Our latest server and storage cluster at the University of Durham, COSMA4 is now live and fully operational. Apart from a small ‘hiccup’, with heat build up between the system and water-cooling door, it is running very well.
The server cluster is doing exactly what it was designed to do; it is giving users more and considerably faster access to high performance data processing power and enabling new and larger collaborative projects with our research partners in Sussex, Manchester, Cambridge, Australia, Beijing, the Netherlands and Germany.
Our new GPFS file system allows much higher concurrency in writing data. Previously only 8 concurrent writes could be processed optimally. For large jobs, we now use 128 concurrent writes and recently – by accident – a user wrote from 1024 concurrent processes. The latter tested the file servers! I have seen a sustained throughput for a single multi-processor job of close on 2 GB/s.
In the last few weeks we have finished our first two ‘large jobs’. The first used 1580 cores of COSMA4 and nearly all of memory associated with this number of processors. It dumped out 30 TBs of data (17-18 TBs of useable data). The second used 1024 cores and dumped 20 TBs of useful data.
Although there are 620 TBs of GPFS storage in total, we could fill this at a very fast rate, so good data management will be essential.

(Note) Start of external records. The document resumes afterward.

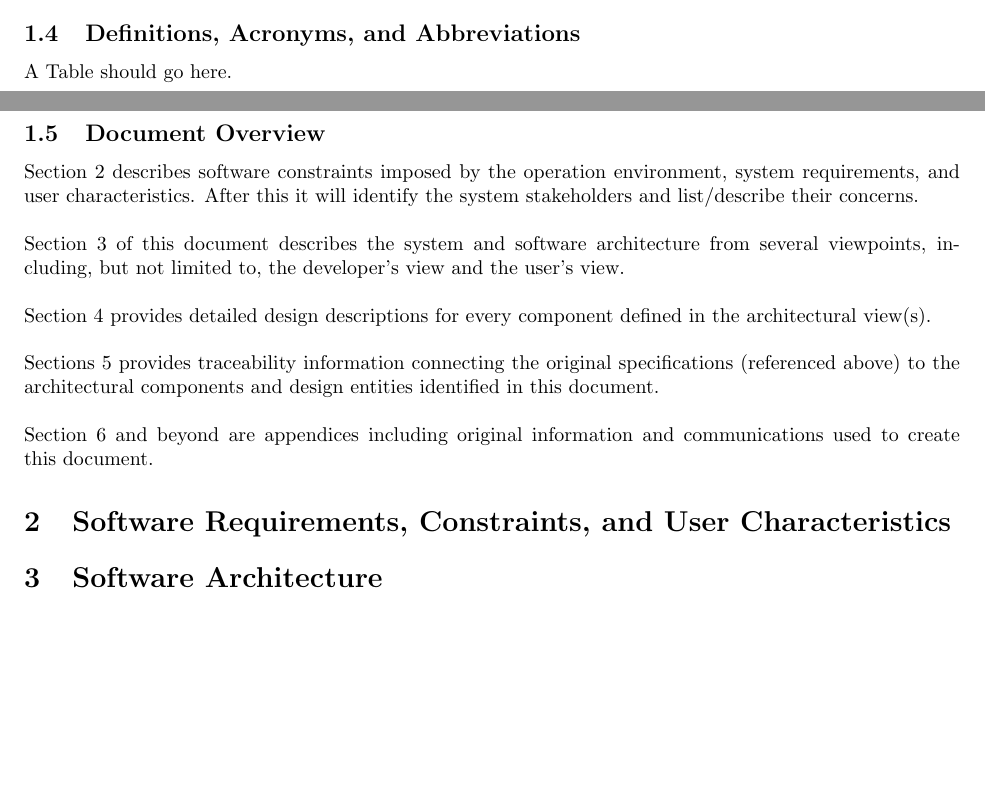
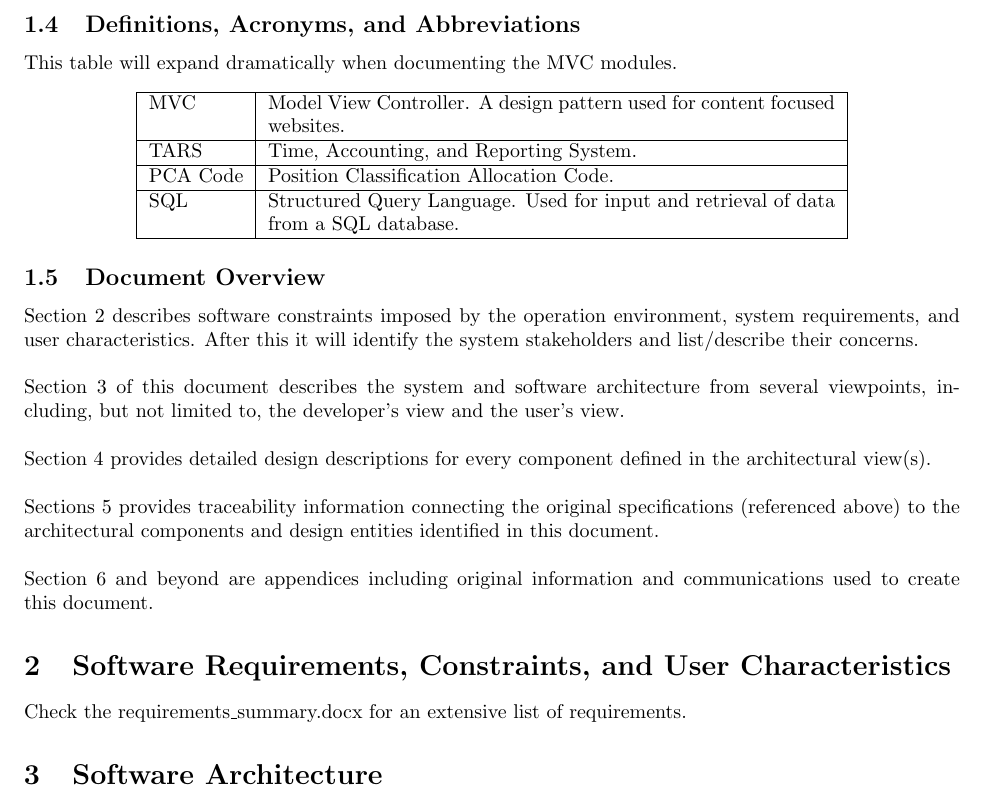
Before and after one commit to ICBM/TARS, a LaTeX document (doc/SSDD_progress.tex): two parts of pages 2 and 3 of 8 before the commit and part of page 4 of 9 after it, the two joined at a grey line, cut so that both start at the same text, the shorter picture padded with empty space. Compiled offline with pdfLaTeX.

Commit message:
more changes to SSDD

```diff
--- a/doc/SSDD_progress.tex
+++ b/doc/SSDD_progress.tex
@@ -82,7 +82,17 @@ The Idaho Department of Health and Welfare currently is utilizing a resource cal
 Intended Users of Idaho TARS are the staff and employees of the Idaho Department of Health and Welfare as well as their contractors.
 
 \subsection{\bfseries{Definitions, Acronyms, and Abbreviations}}
-A Table should go here.
+This table will expand dramatically when documenting the MVC modules.
+\begin{center}
+\begin{tabular}{| l | p{10cm} |}
+\hline
+MVC & Model View Controller. A design pattern used for content focused websites. \\ \hline
+TARS & Time, Accounting, and Reporting System. \\ \hline
+PCA Code & Position Classification Allocation Code. \\ \hline
+SQL & Structured Query Language. Used for input and retrieval of data from a SQL database.\\
+\hline
+\end{tabular}
+\end{center}
 
 \subsection{\bfseries{Document Overview}}
 Section 2 describes software constraints imposed by the operation environment, system requirements, and user characteristics. After this it will identify the system stakeholders and list/describe their concerns.  \\
@@ -101,6 +111,7 @@ Sections 5 provides traceability information connecting the original specificati
 Section 6 and beyond are appendices including original information and communications used to create this document.
 \section{\bfseries{Software Requirements, Constraints, and User Characteristics}}
 %\input{requirements_doc.tex}
+Check the requirements\_summary.docx for an extensive list of requirements.
 \section{Software Architecture}
 \subsection{Server Architecture - Microsoft Internet Information Services 7}
 Microsoft's Internet Information Services server is a modular, intuitive server application. Since the IDHW uses Windows Server for most of their infrastructure, Idaho TARS will do the same. New considerations must now be applied, however. IIS7, being a Microsoft product, uses Microsoft development software. Namely:
```
Also changed, not shown: doc/SSDD_progress.pdf, doc/SSDD_progress.tex (2 more changed lines).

We’re also working on supporting our high-throughput user community (separate to the HPC users). These users have now been migratied to our 800-core COSMA3 machine. COSMA3 is now fully incorporated into COSMA using the same OS as COSMA4 and is served by the same batch system. Thankfully, the users have their own 300 TBs of storage to support them.